I have always been a fearless writer... of fiction. I have even been a fearless writer of non-fiction, if it entailed the simple telling of events, whether in research or in a story. For some reason, I am filled with loathing for the process of opinion writing, such as blogging. When it comes down to it, this loathing is best described as fear. I'm somewhat bewildered by the feeling. I am not a fearful person.
I suppose that an experienced writer is so adept at manipulation that even people of wildly differing views and opinions can, in that moment in the story, be subtly (or not so subtly) nudged to see it the author's way. Art creators rely on craft and talent to convince a wide audience to see the world through their own perspective by creating empathy for characters and their plight. It takes a lot of savvy to be a participant in a story created by a master, then sit back and dissect how the author wanted you to feel, and whether you should agree or disagree. A good storyteller can reach out to someone on the opposite side of any spectrum and turn their opinion, if only a degree, toward their own. Dalton Trumbo was a talented writer, who sometimes made the mistake of being heavy-handed (i.e. "Hawaii"). When he was at his most masterful, his most subtle, he was the prime example of this dynamic between creator and audience. There are few conservatives who do not like the movie "Spartacus", for example. Dalton Trumbo was a Communist, "Spartacus" was Communist in theme, and yet many people on the opposite side of Communism on the political and social spectrum have, unwittingly, let the themes of "Spartacus" infiltrate their being, and their hearts. If a die-hard Communist can speak to, say, US Marine Lieutenants, anything is possible through art.

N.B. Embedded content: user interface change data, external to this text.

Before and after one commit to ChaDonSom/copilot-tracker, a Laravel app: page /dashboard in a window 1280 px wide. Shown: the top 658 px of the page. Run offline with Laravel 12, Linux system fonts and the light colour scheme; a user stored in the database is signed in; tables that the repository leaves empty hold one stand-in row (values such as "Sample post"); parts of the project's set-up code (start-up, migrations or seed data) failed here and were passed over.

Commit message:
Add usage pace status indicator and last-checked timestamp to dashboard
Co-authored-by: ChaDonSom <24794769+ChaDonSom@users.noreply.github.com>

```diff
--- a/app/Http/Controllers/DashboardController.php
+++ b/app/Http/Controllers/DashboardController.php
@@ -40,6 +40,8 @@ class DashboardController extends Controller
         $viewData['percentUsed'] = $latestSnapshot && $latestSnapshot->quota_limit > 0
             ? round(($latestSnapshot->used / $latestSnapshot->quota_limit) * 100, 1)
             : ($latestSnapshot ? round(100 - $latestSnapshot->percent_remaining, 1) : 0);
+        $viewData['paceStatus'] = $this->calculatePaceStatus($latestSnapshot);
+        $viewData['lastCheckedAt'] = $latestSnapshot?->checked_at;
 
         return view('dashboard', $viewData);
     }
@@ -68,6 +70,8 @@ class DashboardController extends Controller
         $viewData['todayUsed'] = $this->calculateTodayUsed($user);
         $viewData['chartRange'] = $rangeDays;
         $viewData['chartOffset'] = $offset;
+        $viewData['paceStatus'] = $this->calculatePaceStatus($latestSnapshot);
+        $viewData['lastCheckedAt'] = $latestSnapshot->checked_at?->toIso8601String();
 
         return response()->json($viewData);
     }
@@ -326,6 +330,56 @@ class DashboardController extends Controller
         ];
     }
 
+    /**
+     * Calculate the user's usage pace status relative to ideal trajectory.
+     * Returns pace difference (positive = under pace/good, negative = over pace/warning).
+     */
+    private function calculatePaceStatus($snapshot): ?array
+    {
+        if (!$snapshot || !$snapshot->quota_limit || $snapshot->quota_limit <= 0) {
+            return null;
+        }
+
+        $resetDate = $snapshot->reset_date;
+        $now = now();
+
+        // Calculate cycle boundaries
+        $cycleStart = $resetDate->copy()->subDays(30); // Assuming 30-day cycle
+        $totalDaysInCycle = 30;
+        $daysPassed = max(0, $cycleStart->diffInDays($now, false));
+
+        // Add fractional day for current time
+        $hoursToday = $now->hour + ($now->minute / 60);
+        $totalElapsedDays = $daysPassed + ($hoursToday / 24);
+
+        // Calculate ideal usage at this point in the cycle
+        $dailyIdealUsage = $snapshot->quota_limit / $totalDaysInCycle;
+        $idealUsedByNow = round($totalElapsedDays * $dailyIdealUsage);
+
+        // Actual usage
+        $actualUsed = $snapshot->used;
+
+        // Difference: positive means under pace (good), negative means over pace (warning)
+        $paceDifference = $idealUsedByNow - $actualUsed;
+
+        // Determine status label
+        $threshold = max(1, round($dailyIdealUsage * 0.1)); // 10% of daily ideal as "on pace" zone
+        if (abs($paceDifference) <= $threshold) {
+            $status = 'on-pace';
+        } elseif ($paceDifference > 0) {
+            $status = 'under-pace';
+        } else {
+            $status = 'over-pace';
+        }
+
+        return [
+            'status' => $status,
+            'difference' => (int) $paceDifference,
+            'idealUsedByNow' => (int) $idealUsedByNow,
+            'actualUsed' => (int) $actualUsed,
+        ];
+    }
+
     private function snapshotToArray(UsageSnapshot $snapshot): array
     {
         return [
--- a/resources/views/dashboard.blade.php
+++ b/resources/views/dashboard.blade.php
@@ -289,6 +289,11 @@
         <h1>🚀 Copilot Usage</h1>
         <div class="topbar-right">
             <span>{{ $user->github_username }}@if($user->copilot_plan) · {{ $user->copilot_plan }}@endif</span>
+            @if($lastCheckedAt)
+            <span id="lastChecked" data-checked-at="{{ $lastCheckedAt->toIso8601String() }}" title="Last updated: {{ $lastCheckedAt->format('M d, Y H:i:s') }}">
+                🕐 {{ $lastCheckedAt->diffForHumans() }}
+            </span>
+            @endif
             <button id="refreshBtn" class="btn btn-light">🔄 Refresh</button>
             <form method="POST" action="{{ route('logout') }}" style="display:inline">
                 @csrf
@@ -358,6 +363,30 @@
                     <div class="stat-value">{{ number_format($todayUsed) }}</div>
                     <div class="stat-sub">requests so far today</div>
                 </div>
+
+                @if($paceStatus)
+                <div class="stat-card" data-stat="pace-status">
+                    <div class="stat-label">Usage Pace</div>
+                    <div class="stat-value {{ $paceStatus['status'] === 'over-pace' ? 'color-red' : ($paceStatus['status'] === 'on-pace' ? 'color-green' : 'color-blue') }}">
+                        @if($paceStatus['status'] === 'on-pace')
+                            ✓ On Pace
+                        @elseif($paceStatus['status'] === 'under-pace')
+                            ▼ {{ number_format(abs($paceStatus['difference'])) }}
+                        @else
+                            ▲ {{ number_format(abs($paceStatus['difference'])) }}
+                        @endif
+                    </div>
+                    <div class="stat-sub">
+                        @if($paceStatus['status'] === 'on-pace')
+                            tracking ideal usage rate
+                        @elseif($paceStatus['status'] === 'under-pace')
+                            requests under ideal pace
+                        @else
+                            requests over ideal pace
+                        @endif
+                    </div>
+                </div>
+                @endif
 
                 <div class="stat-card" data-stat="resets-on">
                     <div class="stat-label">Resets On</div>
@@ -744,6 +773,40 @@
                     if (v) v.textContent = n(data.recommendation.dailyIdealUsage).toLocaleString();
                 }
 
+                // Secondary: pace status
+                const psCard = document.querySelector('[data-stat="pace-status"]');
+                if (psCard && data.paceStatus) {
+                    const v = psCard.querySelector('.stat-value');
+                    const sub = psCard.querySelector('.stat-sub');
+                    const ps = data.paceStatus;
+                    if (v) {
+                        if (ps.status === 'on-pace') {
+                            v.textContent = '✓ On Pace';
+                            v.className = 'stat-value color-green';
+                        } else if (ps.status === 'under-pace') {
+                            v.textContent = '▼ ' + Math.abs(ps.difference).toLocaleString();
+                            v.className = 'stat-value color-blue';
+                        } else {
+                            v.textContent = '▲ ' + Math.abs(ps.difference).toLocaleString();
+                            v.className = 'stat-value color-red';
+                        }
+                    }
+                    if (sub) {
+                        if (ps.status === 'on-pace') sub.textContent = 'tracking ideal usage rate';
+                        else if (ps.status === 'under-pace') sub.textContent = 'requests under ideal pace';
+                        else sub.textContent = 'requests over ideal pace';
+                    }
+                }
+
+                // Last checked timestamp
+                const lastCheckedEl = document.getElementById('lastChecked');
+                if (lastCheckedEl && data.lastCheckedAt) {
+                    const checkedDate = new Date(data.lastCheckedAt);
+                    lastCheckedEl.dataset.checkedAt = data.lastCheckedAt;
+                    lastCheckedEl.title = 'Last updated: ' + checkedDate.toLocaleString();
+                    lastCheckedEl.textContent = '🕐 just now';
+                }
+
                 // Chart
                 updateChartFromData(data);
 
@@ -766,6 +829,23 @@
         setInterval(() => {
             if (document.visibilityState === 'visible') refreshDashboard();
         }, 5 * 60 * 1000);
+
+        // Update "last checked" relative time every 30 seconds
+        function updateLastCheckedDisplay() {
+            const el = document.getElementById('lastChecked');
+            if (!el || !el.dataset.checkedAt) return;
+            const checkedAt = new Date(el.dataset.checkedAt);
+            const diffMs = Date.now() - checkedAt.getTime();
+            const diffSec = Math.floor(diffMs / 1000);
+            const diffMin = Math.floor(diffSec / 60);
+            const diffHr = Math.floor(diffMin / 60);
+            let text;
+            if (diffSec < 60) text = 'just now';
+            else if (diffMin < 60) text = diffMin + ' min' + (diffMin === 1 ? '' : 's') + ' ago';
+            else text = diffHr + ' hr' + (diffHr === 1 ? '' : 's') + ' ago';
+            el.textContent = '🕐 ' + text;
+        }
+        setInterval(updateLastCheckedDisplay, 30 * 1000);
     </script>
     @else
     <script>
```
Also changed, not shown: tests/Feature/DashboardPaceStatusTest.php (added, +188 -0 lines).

So, as an aspiring self-published author, I am attempting to establish a "web presence". I find this as enjoyable as pulling teeth. As previously stated, I find some necessary tasks - such as blogging - to be fear-inducing. The question, one supposes, is why this should be so.
If you blog, you reveal your true intentions, thoughts and feelings, in a far less artificial way, unless your blogging is utterly superficial. When you uncover these things to your audience, you begin to polarize your readers in a way that is counterproductive to your goals as an artist. A writer has something to say. It stands to reason that the most impact a writer could have would be amongst people who have opposing opinions to their own. Using words of fiction, the writer seeps his thoughts and musings into everyone's bones. Using blogs, the writer polarizes their audience, accomplishing the opposite.

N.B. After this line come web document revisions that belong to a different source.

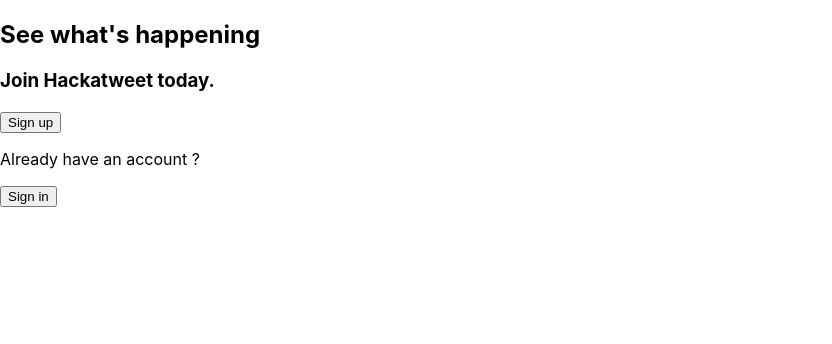
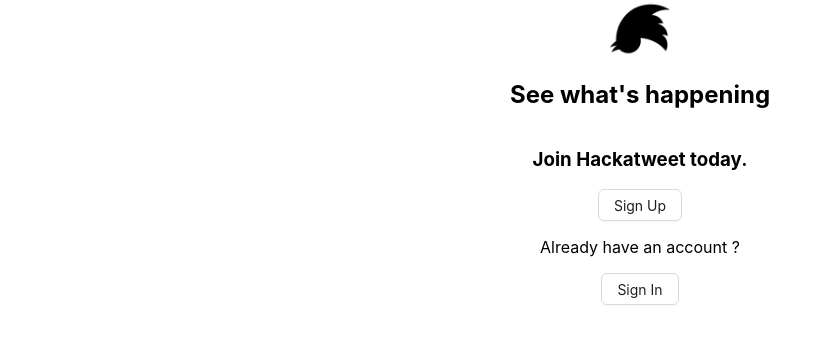
Before and after one commit to SarahBrochard/HACKATWEET-frontend, a Next.js app: page /login in a window 1280 px wide. Shown: the top 344 px of the page, without its empty margins (0-832 px from the left). Built offline with nearby package versions, Linux system fonts and the light colour scheme.

Commit message:
login signup signin revus, un poil de css et modals en place

```diff
--- a/components/Login.js
+++ b/components/Login.js
@@ -1,39 +1,59 @@
 import Link from "next/link";
-// import { Button } from 'semantic-ui-react';
+import styles from '../styles/Login.module.css';
+import Image from 'next/image'
+import { useEffect, useState } from 'react';
+import { Button, Modal } from 'antd';
+
+import SignUp from "./SignUp";
+import SignIn from "./SignIn";
+
+function Login() {
+    const [isModalOpen, setIsModalOpen] = useState(false);
+    const [isModalOpen1, setIsModalOpen1] = useState(false);
 
 
-function Login() {
+    //MODAL DU SIGNUP
+      const showModal = () => {
+        setIsModalOpen(true);
+      };
+      const handleOk = () => {
+        setIsModalOpen(false);
+      };
+      const handleCancel = () => {
+        setIsModalOpen(false);
+      };
 
-    // const auClickSurSignUpLogin = () => {
-    //     return(
-    //         <Link href="../pages/signup"></Link>
-    //     )
-    // }
 
-    // const auClickSurSignInLogin = () => {
-    //     return(
-    //         <Link href="../pages/signin"></Link>
-    //     )
-    // }
+    //MODAL DU SIGNIN
+      const showModal1 = () => {
+        setIsModalOpen1(true);
+      };
+      const handleOk1 = () => {
+        setIsModalOpen1(false);
+      };
+      const handleCancel1 = () => {
+        setIsModalOpen1(false);
+      };
+
+
+
+
 return(
-    <div>
+    <div className={styles.divLogin}>
+        <Image src="/twitter.png" alt="logo" width="60px" height="60px" className={styles.logoTwitter}/>
         <h2>See what's happening</h2>
         <h3>Join Hackatweet today.</h3>
-        <Link href="/signup" passHref={true}>
-            <button>Sign up</button>
-        </Link>
+        <Button onClick={showModal}>Sign Up</Button>
+        <Modal open={isModalOpen} onOk={handleOk} onCancel={handleCancel}>
+            <SignUp/>
+        </Modal>
         <p>Already have an account ?</p>
-        <Link href="/signin" passHref={true}>
-            <button>Sign in</button>
-        </Link>
+        <Button onClick={showModal1}>Sign In</Button>
+        <Modal open={isModalOpen1} onOk={handleOk1} onCancel={handleCancel1}>
+            <SignIn/>
+        </Modal>
+
     </div>
-    // <div>
-    //     <h2>See what's happening</h2>
-    //     <h3>Join Hackatweet today.</h3>
-    //     <button onClick={() => auClickSurSignUpLogin()}>Sign up</button>
-    //     <p>Already have an account ?</p>
-    //     <button onClick={() => auClickSurSignInLogin()}>Sign in</button>
-    // </div>
 )
 }
 
--- a/components/SignIn.js
+++ b/components/SignIn.js
@@ -1,5 +1,8 @@
 import { useEffect, useState } from 'react';
 import Link from "next/link";
+import styles from '../styles/SignIn.module.css';
+import Image from 'next/image'
+
 
 function SignIn() {
     const [signInUsername, setSignInUsername] = useState("");
@@ -15,16 +18,17 @@
                 console.log(data)
                 if(data.result) {
                     return(
-                        <Link href="/home"></Link>
+                        <Link href="./home"></Link>
                     )
                 }
             });
     };
 
     return (
-        <div>
-            <input onChange={(e) => setSignInUsername(e.target.value)} value={signInUsername}>Username</input>
-            <input onChange={(e) => setSignInPassword(e.target.value)} value={signInPassword}>Password</input>
+        <div className={styles.divSignIn}>
+            <Image src="/twitter.png" alt="logo" width="60px" height="60px" className={styles.logoTwitter}/>
+            <input onChange={(e) => setSignInUsername(e.target.value)} value={signInUsername} placeholder='Username'/>
+            <input onChange={(e) => setSignInPassword(e.target.value)} value={signInPassword} placeholder='Password'/>
             <button onClick={()=> auClickSurSignIn()}>SignIn</button>
         </div>
     )
--- a/components/SignUp.js
+++ b/components/SignUp.js
@@ -1,6 +1,7 @@
 import { useEffect, useState } from 'react';
 // import { useDispatch, useSelector } from 'react-redux';
-
+import Image from 'next/image'
+import styles from '../styles/SignUp.module.css';
 
 
 
@@ -22,10 +23,11 @@
             });
     };
     return (
-        <div>
-            <input onChange={(e) => setSignUpFirstname(e.target.value)} value={signUpFirstname}>Firstname</input>
-            <input onChange={(e) => setSignUpUsername(e.target.value)} value={signUpUsername}>Username</input>
-            <input onChange={(e) => setSignUpPassword(e.target.value)} value={signUpPassword}>Password</input>
+        <div className={styles.divSignUp}>
+            <Image src="/twitter.png" alt="logo" height="60px" width="60px" className={styles.logoTwitter}/>
+            <input onChange={(e) => setSignUpFirstname(e.target.value)} value={signUpFirstname} placeholder='Firstname'/>
+            <input onChange={(e) => setSignUpUsername(e.target.value)} value={signUpUsername} placeholder='Username'/>
+            <input onChange={(e) => setSignUpPassword(e.target.value)} value={signUpPassword} placeholder='Password'/>
             <button onClick={()=> auClickSurSignUp()}>SignUp</button>
         </div>
     )
--- a/package.json
+++ b/package.json
@@ -10,6 +10,7 @@
   },
   "dependencies": {
     "@reduxjs/toolkit": "^2.5.0",
+    "antd": "^5.22.5",
     "next": "12.1.6",
     "react": "18.1.0",
     "react-dom": "18.1.0",
--- /dev/null
+++ b/styles/Login.module.css
@@ -0,0 +1,10 @@
+.divLogin {
+    display: flex;
+    /* justify-content: center; */
+    flex-direction: column;
+    align-items: center;
+}
+
+.logoTwitter {
+    transform: rotate(180deg);
+}
--- /dev/null
+++ b/styles/SignIn.module.css
@@ -0,0 +1,10 @@
+.divSignIn {
+    display: flex;
+    /* justify-content: center; */
+    flex-direction: column;
+    align-items: center;
+}
+
+.logoTwitter {
+    transform: rotate(180deg);
+}
--- /dev/null
+++ b/styles/SignUp.module.css
@@ -0,0 +1,10 @@
+.divSignUp {
+    display: flex;
+    /* justify-content: center; */
+    flex-direction: column;
+    align-items: center;
+}
+
+.logoTwitter {
+    transform: rotate(180deg);
+}
```
Also changed, not shown: public/twitter.png (added), 1 other file (tests, documents, lock files or other folders).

Perhaps the temptation becomes to fly one's colors proudly, to say who and what you are, preach to the choir, and hope the choir embraces you for telling them exactly what they want to hear. Polemics, then, are cowards, in a way. They make their choice for money, and effect nothing, change nothing, argue no point with anyone who would argue another side in court. I think a true writer speaks through their work. Anything they would say in any other format to polarize would be a betrayal of their ability to communicate.
That is my fear. There is no part of Hunter Dennis that is as big as his ability to write fiction. In all other ways, I fall ridiculously short of my talent in this arena. My fear is that by communicating, in any other way except through storytelling, I will betray my gift, and my way of giving.
Anything I have to say is meaningless, if I cannot utterly love and embrace my audience. Words are heard, and opinions are changed, when people hear a voice they trust, speaking from a different perspective. This trust is the most important thing an artist can possess, and any theme expressed in any other way is a betrayal. J.K. Rowling had the trust of billions through Harry Potter. Every time she opened her real-life mouth, she lost trust. I suppose the pitfall is thinking that trust in your writing leads to trust in your mouth - but that is not the case.
So that is my e-fear. I know, deep down, that I am far less than my writing, in every way. My fear is that the lesser parts of me will betray the greater, for no other reason than the banality of advertising.